:: SOURCE MATERIAL ::
● ● ● ● ●
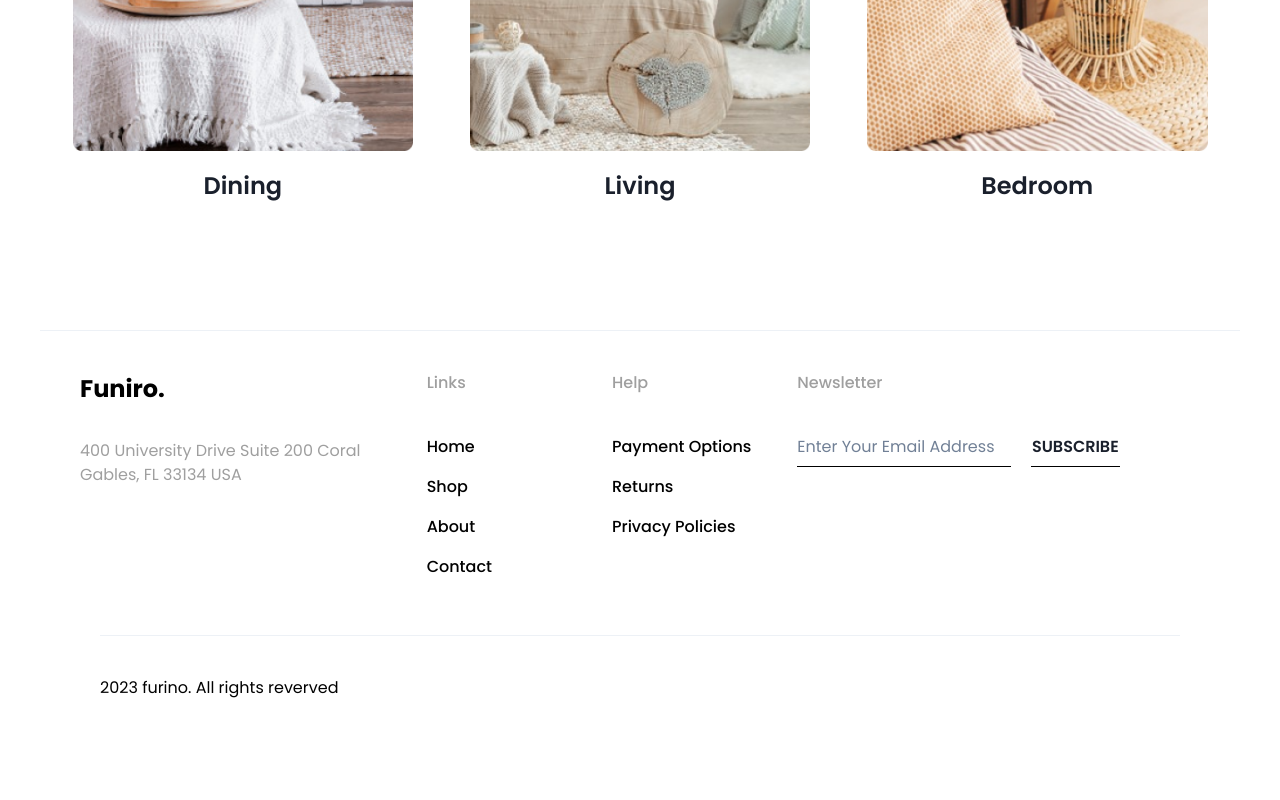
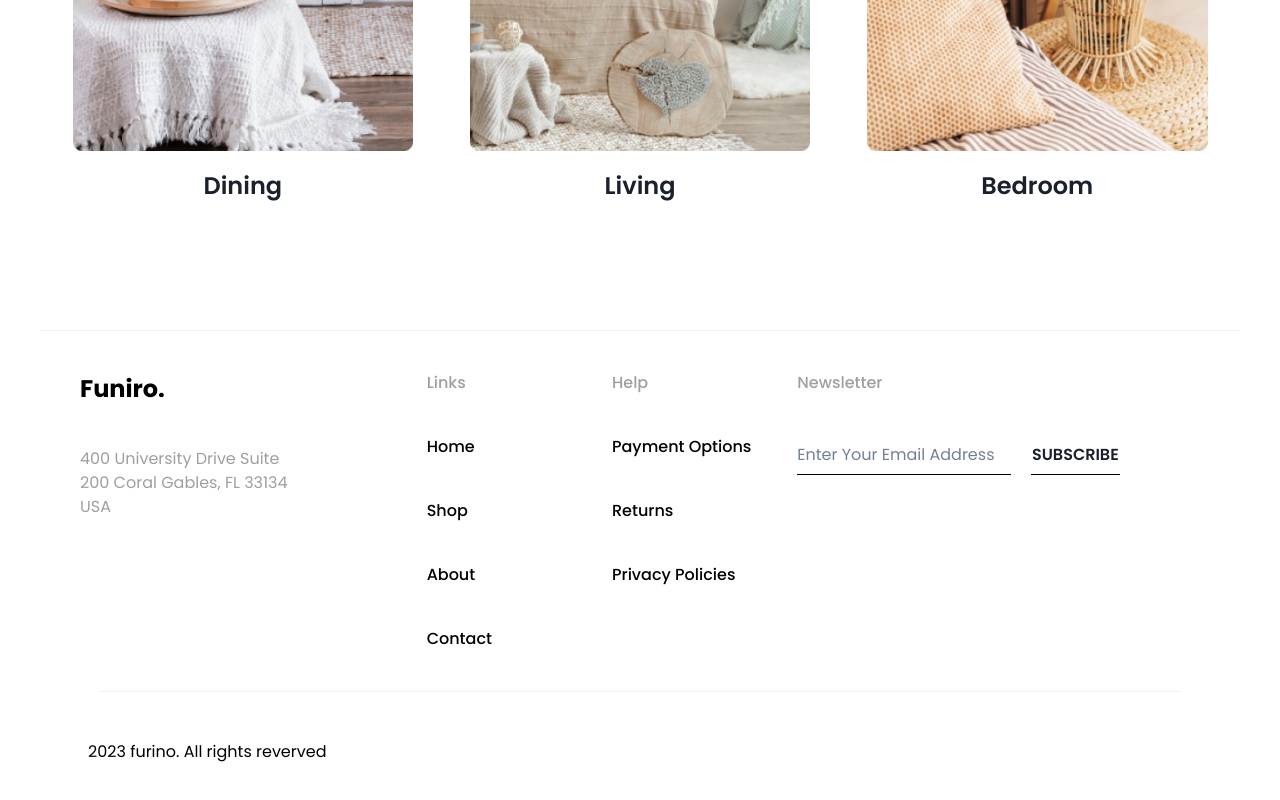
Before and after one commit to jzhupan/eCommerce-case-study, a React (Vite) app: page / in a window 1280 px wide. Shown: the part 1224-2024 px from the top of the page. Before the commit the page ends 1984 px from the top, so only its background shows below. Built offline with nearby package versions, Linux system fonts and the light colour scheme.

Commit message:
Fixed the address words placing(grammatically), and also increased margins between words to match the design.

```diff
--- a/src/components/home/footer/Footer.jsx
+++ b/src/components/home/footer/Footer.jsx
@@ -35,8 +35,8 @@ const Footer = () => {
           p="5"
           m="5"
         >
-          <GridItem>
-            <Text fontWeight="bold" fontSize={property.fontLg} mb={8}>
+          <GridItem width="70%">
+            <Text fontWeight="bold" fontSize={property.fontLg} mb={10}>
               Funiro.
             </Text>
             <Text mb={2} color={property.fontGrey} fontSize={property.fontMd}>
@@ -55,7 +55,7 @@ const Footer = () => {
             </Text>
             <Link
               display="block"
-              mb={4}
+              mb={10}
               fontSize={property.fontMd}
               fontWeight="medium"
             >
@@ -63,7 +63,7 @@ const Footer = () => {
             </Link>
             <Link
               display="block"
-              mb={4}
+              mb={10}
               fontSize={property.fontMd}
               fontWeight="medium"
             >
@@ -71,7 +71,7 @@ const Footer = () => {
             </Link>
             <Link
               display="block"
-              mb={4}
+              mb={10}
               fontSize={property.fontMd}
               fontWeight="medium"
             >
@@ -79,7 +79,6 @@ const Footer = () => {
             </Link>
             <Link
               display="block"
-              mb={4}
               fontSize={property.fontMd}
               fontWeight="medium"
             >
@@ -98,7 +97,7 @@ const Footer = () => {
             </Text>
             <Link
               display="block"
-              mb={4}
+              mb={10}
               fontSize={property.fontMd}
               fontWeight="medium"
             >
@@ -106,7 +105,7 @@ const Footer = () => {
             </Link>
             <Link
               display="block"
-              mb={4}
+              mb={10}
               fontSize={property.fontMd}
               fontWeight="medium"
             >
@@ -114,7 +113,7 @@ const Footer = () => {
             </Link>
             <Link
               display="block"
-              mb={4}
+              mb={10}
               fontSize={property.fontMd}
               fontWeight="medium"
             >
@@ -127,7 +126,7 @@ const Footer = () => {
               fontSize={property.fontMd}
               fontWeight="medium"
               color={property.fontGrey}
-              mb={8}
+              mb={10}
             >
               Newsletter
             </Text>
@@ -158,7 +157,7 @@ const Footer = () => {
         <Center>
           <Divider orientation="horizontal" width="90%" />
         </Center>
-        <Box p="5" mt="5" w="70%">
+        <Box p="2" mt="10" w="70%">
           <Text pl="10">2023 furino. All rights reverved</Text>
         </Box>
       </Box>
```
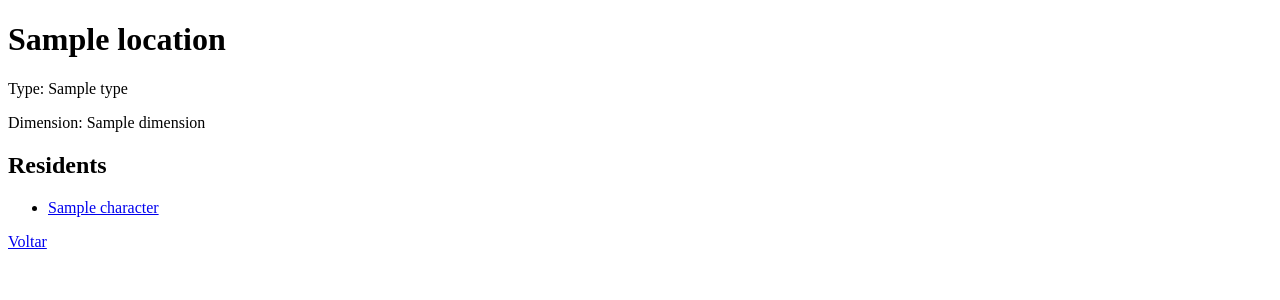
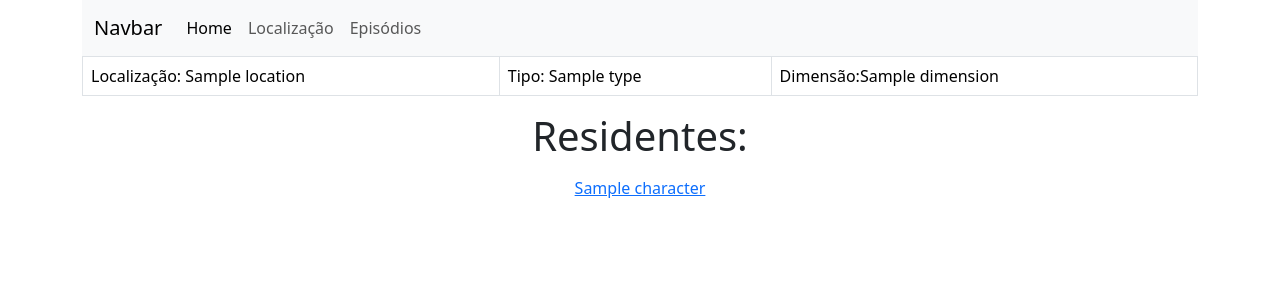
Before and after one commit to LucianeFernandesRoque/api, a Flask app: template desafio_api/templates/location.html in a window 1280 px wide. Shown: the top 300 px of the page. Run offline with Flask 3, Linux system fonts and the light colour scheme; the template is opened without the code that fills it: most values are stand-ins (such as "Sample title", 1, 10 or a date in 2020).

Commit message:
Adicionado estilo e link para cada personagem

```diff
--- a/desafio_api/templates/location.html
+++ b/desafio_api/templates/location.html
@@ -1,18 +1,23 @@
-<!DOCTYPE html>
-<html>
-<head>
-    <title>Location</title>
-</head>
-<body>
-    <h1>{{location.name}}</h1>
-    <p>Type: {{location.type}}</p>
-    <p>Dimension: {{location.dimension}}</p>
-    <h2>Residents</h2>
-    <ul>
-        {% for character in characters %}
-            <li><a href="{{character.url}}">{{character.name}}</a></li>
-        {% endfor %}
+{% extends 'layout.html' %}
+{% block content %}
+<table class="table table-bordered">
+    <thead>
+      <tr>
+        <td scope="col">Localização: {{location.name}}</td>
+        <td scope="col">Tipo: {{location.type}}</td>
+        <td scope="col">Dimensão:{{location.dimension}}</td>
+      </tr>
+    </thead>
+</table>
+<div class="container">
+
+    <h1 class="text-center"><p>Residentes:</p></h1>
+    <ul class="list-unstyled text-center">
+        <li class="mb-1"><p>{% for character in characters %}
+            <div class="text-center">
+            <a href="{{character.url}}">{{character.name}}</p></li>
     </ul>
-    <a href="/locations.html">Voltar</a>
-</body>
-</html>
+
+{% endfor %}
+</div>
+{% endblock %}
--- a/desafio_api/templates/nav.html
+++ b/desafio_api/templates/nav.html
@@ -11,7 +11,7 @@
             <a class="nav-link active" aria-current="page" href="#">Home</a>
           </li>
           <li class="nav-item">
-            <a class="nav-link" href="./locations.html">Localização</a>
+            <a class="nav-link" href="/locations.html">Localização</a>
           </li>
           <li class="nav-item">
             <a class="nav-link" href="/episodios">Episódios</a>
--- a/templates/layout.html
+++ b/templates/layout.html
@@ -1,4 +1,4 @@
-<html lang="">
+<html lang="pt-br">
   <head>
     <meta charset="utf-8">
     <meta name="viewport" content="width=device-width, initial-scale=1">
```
● ● ● ● ●
:: WORK INSTRUCTION ::
The records above must be printed exactly; the pictures stay out.

:: ANSWER TO THE PROBLEM ::
Before and after one commit to jzhupan/eCommerce-case-study, a React (Vite) app: page / in a window 1280 px wide. Shown: the part 1224-2024 px from the top of the page. Before the commit the page ends 1984 px from the top, so only its background shows below. Built offline with nearby package versions, Linux system fonts and the light colour scheme.

Commit message:
Fixed the address words placing(grammatically), and also increased margins between words to match the design.

```diff
--- a/src/components/home/footer/Footer.jsx
+++ b/src/components/home/footer/Footer.jsx
@@ -35,8 +35,8 @@ const Footer = () => {
           p="5"
           m="5"
         >
-          <GridItem>
-            <Text fontWeight="bold" fontSize={property.fontLg} mb={8}>
+          <GridItem width="70%">
+            <Text fontWeight="bold" fontSize={property.fontLg} mb={10}>
               Funiro.
             </Text>
             <Text mb={2} color={property.fontGrey} fontSize={property.fontMd}>
@@ -55,7 +55,7 @@ const Footer = () => {
             </Text>
             <Link
               display="block"
-              mb={4}
+              mb={10}
               fontSize={property.fontMd}
               fontWeight="medium"
             >
@@ -63,7 +63,7 @@ const Footer = () => {
             </Link>
             <Link
               display="block"
-              mb={4}
+              mb={10}
               fontSize={property.fontMd}
               fontWeight="medium"
             >
@@ -71,7 +71,7 @@ const Footer = () => {
             </Link>
             <Link
               display="block"
-              mb={4}
+              mb={10}
               fontSize={property.fontMd}
               fontWeight="medium"
             >
@@ -79,7 +79,6 @@ const Footer = () => {
             </Link>
             <Link
               display="block"
-              mb={4}
               fontSize={property.fontMd}
               fontWeight="medium"
             >
@@ -98,7 +97,7 @@ const Footer = () => {
             </Text>
             <Link
               display="block"
-              mb={4}
+              mb={10}
               fontSize={property.fontMd}
               fontWeight="medium"
             >
@@ -106,7 +105,7 @@ const Footer = () => {
             </Link>
             <Link
               display="block"
-              mb={4}
+              mb={10}
               fontSize={property.fontMd}
               fontWeight="medium"
             >
@@ -114,7 +113,7 @@ const Footer = () => {
             </Link>
             <Link
               display="block"
-              mb={4}
+              mb={10}
               fontSize={property.fontMd}
               fontWeight="medium"
             >
@@ -127,7 +126,7 @@ const Footer = () => {
               fontSize={property.fontMd}
               fontWeight="medium"
               color={property.fontGrey}
-              mb={8}
+              mb={10}
             >
               Newsletter
             </Text>
@@ -158,7 +157,7 @@ const Footer = () => {
         <Center>
           <Divider orientation="horizontal" width="90%" />
         </Center>
-        <Box p="5" mt="5" w="70%">
+        <Box p="2" mt="10" w="70%">
           <Text pl="10">2023 furino. All rights reverved</Text>
         </Box>
       </Box>
```
Before and after one commit to LucianeFernandesRoque/api, a Flask app: template desafio_api/templates/location.html in a window 1280 px wide. Shown: the top 300 px of the page. Run offline with Flask 3, Linux system fonts and the light colour scheme; the template is opened without the code that fills it: most values are stand-ins (such as "Sample title", 1, 10 or a date in 2020).

Commit message:
Adicionado estilo e link para cada personagem

```diff
--- a/desafio_api/templates/location.html
+++ b/desafio_api/templates/location.html
@@ -1,18 +1,23 @@
-<!DOCTYPE html>
-<html>
-<head>
-    <title>Location</title>
-</head>
-<body>
-    <h1>{{location.name}}</h1>
-    <p>Type: {{location.type}}</p>
-    <p>Dimension: {{location.dimension}}</p>
-    <h2>Residents</h2>
-    <ul>
-        {% for character in characters %}
-            <li><a href="{{character.url}}">{{character.name}}</a></li>
-        {% endfor %}
+{% extends 'layout.html' %}
+{% block content %}
+<table class="table table-bordered">
+    <thead>
+      <tr>
+        <td scope="col">Localização: {{location.name}}</td>
+        <td scope="col">Tipo: {{location.type}}</td>
+        <td scope="col">Dimensão:{{location.dimension}}</td>
+      </tr>
+    </thead>
+</table>
+<div class="container">
+
+    <h1 class="text-center"><p>Residentes:</p></h1>
+    <ul class="list-unstyled text-center">
+        <li class="mb-1"><p>{% for character in characters %}
+            <div class="text-center">
+            <a href="{{character.url}}">{{character.name}}</p></li>
     </ul>
-    <a href="/locations.html">Voltar</a>
-</body>
-</html>
+
+{% endfor %}
+</div>
+{% endblock %}
--- a/desafio_api/templates/nav.html
+++ b/desafio_api/templates/nav.html
@@ -11,7 +11,7 @@
             <a class="nav-link active" aria-current="page" href="#">Home</a>
           </li>
           <li class="nav-item">
-            <a class="nav-link" href="./locations.html">Localização</a>
+            <a class="nav-link" href="/locations.html">Localização</a>
           </li>
           <li class="nav-item">
             <a class="nav-link" href="/episodios">Episódios</a>
--- a/templates/layout.html
+++ b/templates/layout.html
@@ -1,4 +1,4 @@
-<html lang="">
+<html lang="pt-br">
   <head>
     <meta charset="utf-8">
     <meta name="viewport" content="width=device-width, initial-scale=1">
```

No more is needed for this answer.